Costa Rica: Changes to the UBA Report in Costa Rica

Published on Mar 24, 2024

Our tax experts in Costa Rica share this article on the main changes introduced by a recent reform to the UBO Report Regulations that will enter into force as of 2024 in Costa Rica.

1. Changes to the Reporting Subject Categories.

Branches of non-profit organizations and foreign subsidiaries of international non-profit organizations are now subject to reporting obligations.

The regulation has limited the reporting obligations only to private trusts that own or manage property, assets, or rights, including foreign trusts that carry out activities in Costa Rica or have a legal identification number assigned by the National Registry. The Regulations also clarify that all those legal entities that have been assigned a legal identification number by the National Registry are obligated to file reports.

Entities without an identification number in Costa Rica are mandated to file for a registration or assignment of a legal number by the Public Registry.

Finally, the amendment to the Regulations now obligates state-owned enterprises, non-state-owned public enterprises, and non-state-owned public units, as long as they have private legal entities or individuals as participants in their capital stock.

2. Elimination of Special Powers of Attorney.
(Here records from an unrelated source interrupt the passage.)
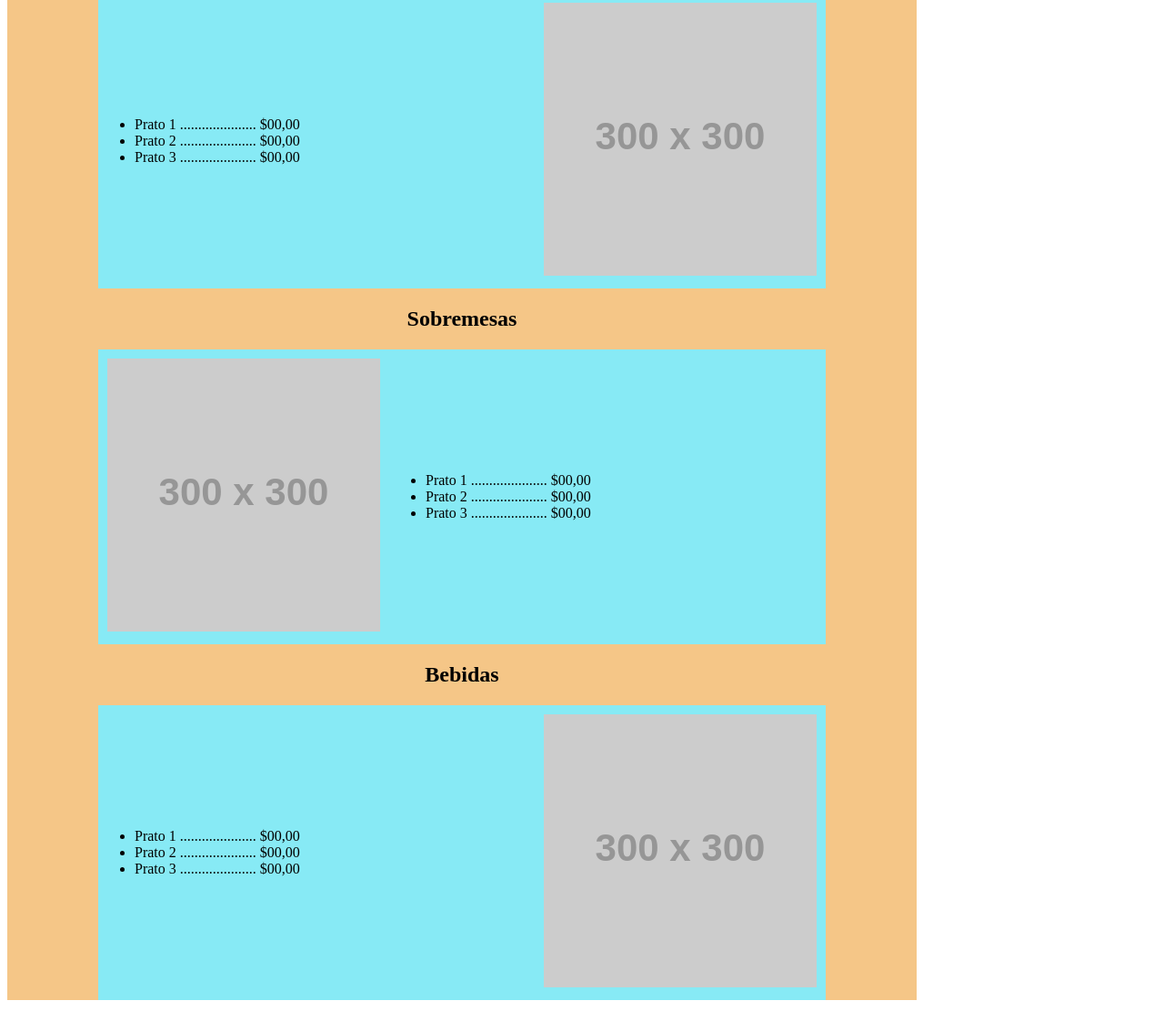
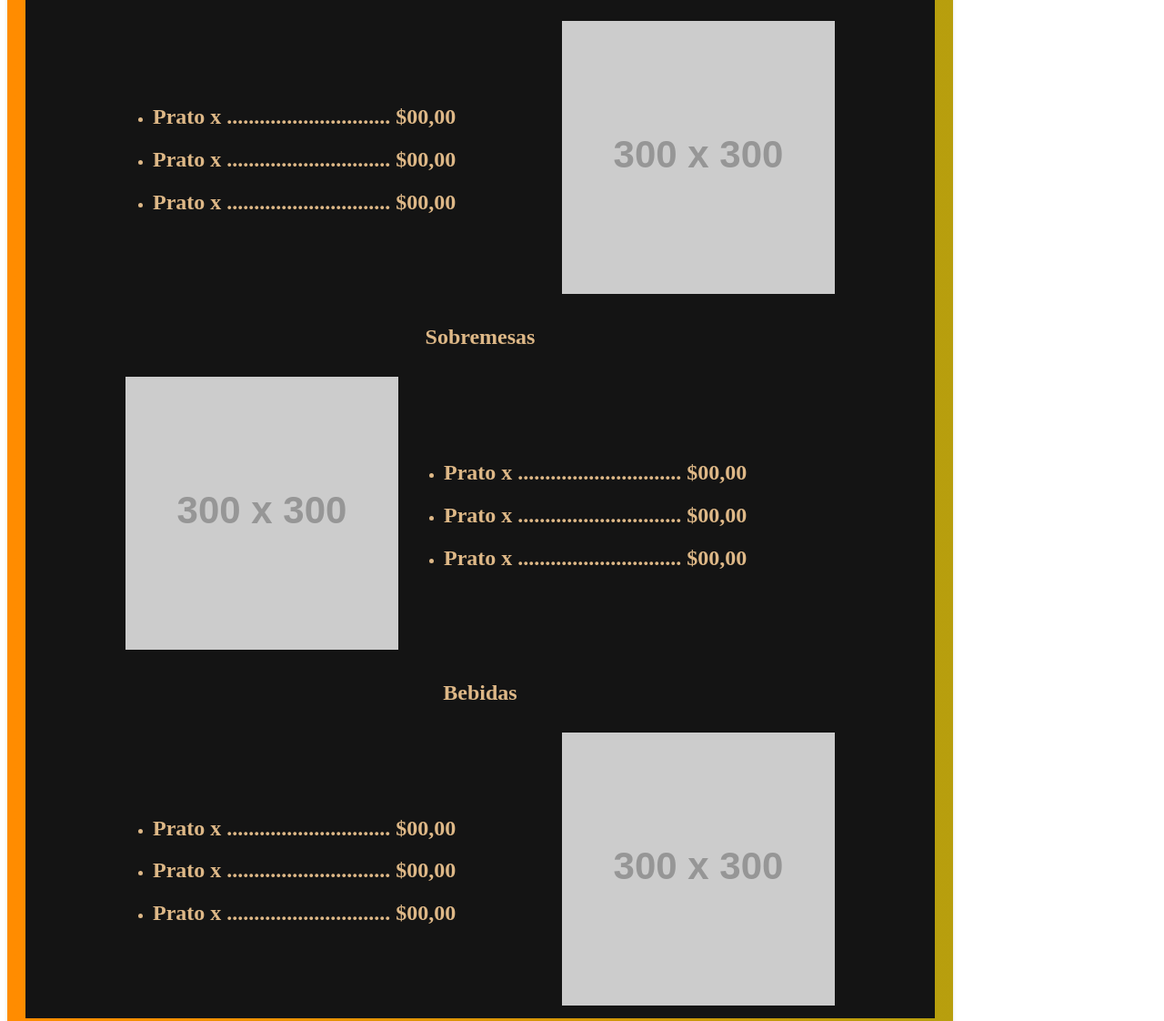
Before and after one commit to Hawangledt/HTML, a plain HTML site: page exercicio_menu.html in a window 1280 px wide. Shown: the part 619-1741 px from the top of the page at 91% size. Drawn offline with Linux system fonts and the light colour scheme.

Commit message:
Update exercicio_menu.html

```diff
--- a/exercicio_menu.html
+++ b/exercicio_menu.html
@@ -4,13 +4,23 @@
         <meta charset="UTF-8"/>
         <title>Menu do Restaurante da Semana 03</title>
         <style>
+            body {
+                color: burlywood;
+            }
+
             .Menu {
                 display: flex;
                 flex-direction: column;
                 align-items: center;
                 justify-content: center;
                 width: 1000px;
-                background-color: rgb(245, 198, 135);
+                background-color: rgb(20, 20, 20);
+                border-width: 20px; /* Largura da borda (importante para o gradiente) */
+                border-style: solid;
+                border-image: linear-gradient(to right, #ff8c00, #dbbc0cd2); /* Gradiente */
+                border-image-slice: 1; /* Permite que o gradiente seja aplicado na sua totalidade */
+                border-radius: 2px; /* Arredondamento das bordas */
+                box-shadow: 0 2px 4px rgba(0, 0, 0, 0.1); /* Sombra ao redor do menu */
             }
 
             .ItemEsquerda {
@@ -18,7 +28,6 @@
                 align-items: center;
                 justify-content: left;
                 width: 800px;
-                background-color: rgb(135, 234, 245);
             }
 
             .ItemDireita {
@@ -27,16 +36,23 @@
                 align-items: center;
                 justify-content: right;
                 width: 800px;
-                background-color: rgb(135, 234, 245);
             }
 
             .Titulo {
                 display: flex;
+                align-items: flex-start;
+                justify-content: center;
+                width: 800px;
+            }
+
+            /* .Titulo {
+                display: grid;
+                grid-template-columns: 1fr 3fr 1fr;
                 align-items: center;
                 justify-content: center;
                 background-color: rgb(135, 153, 245);
                 width: 800px;
-            }
+            } */
 
             .Estrela img{
                 width: 50px;
@@ -87,9 +103,9 @@
             <div class="ItemDireita">
                 <div class="DescricaoDosPratos">
                     <ul>
-                        <li>Prato 1 ..................... $00,00</li>
-                        <li>Prato 2 ..................... $00,00</li>
-                        <li>Prato 3 ..................... $00,00</li>
+                        <li><h2>Prato x .............................. $00,00<h2></li>
+                        <li><h2>Prato x .............................. $00,00<h2></li>
+                        <li><h2>Prato x .............................. $00,00<h2></li>
                     </ul>
                 </div>
                 <div class="Pratos">
@@ -104,9 +120,9 @@
                 </div>
                 <div class="DescricaoDosPratos">
                     <ul>
-                        <li>Prato 1 ..................... $00,00</li>
-                        <li>Prato 2 ..................... $00,00</li>
-                        <li>Prato 3 ..................... $00,00</li>
+                        <li><h2>Prato x .............................. $00,00<h2></li>
+                        <li><h2>Prato x .............................. $00,00<h2></li>
+                        <li><h2>Prato x .............................. $00,00<h2></li>
                     </ul>
                 </div>
             </div>
@@ -115,9 +131,9 @@
             <div class="ItemDireita">
                 <div class="DescricaoDosPratos">
                     <ul>
-                        <li>Prato 1 ..................... $00,00</li>
-                        <li>Prato 2 ..................... $00,00</li>
-                        <li>Prato 3 ..................... $00,00</li>
+                        <li><h2>Prato x .............................. $00,00<h2></li>
+                        <li><h2>Prato x .............................. $00,00<h2></li>
+                        <li><h2>Prato x .............................. $00,00<h2></li>
                     </ul>
                 </div>
                 <div class="Pratos">
```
The new Regulation establishes that, only in exceptional cases, duly justified, entities and individuals subject to reporting obligations may grant a full power of attorney for the filing of the UBO report, and that a Joint Resolution will establish the procedure and conditions for registering this full power of attorney. A term of six months was granted for the issuance of this Joint Resolution.

The above generates a limitation for the effective compliance of many taxpayers whose legal representatives are foreigners, without domicile in the country and without the possibility of obtaining a valid digital signature certificate in Costa Rica, considering that to obtain this digital signature certificate the person must have a Costa Rican identity card or a DIMEX.

Additionally, following the text of the disposition, since the legal representative is the one who must grant the general power of attorney, it seems that it could not be granted through a shareholders' meeting -which is contemplated in the Commercial Code-. This could mean that, in the case of a foreign representative, they would have to go to a nearby consulate or come to Costa Rica to grant the power of attorney before a notary public.

The Regulations do not define what situations qualify as "exceptional cases, duly justified" that will be established in the Joint Resolution to grant the power of attorney. Although the submission of the UBO report for 2024 has been moved to July 2024, it is possible that by then we still do not have said resolution nor clarity on the requirements.

Our analysis is that these provisions of the Regulations contradict those of the Code of Commerce, a hierarchically superior source of law, introducing substantial complexity into compliance processes.

3. New Guidelines for Due Diligence and Custody of Information.

Regarding the new provisions for due diligence on which reporting obligations are based, the most relevant change is that either prior to the distribution of dividends or other benefits, or prior to the exercise of voting rights in the corresponding meetings, foreign owners of equity participations are obligated to identify, or update the information of their ultimate beneficial owners.

In relation to the custody of the information, the new Regulation establishes a five-year term for the retention of the information, records and documents that support due diligence. The five-year period is counted from the date on which the last report is made, or from the date on which the closing, dissolution, extinction, transformation, merger, or any other similar action takes place.

We will keep you updated on any new developments regarding this obligation. If you have any query, please do not hesitate to contact us.

Ligia Alfaro. - Senior Counsel, Costa Rica.

The information provided by ARIAS® is presented for informational purposes only. This information is not legal advice and is not intended to create, and does not constitute, an attorney-client relationship. Readers should not act upon this information without seeking advice from professional advisers.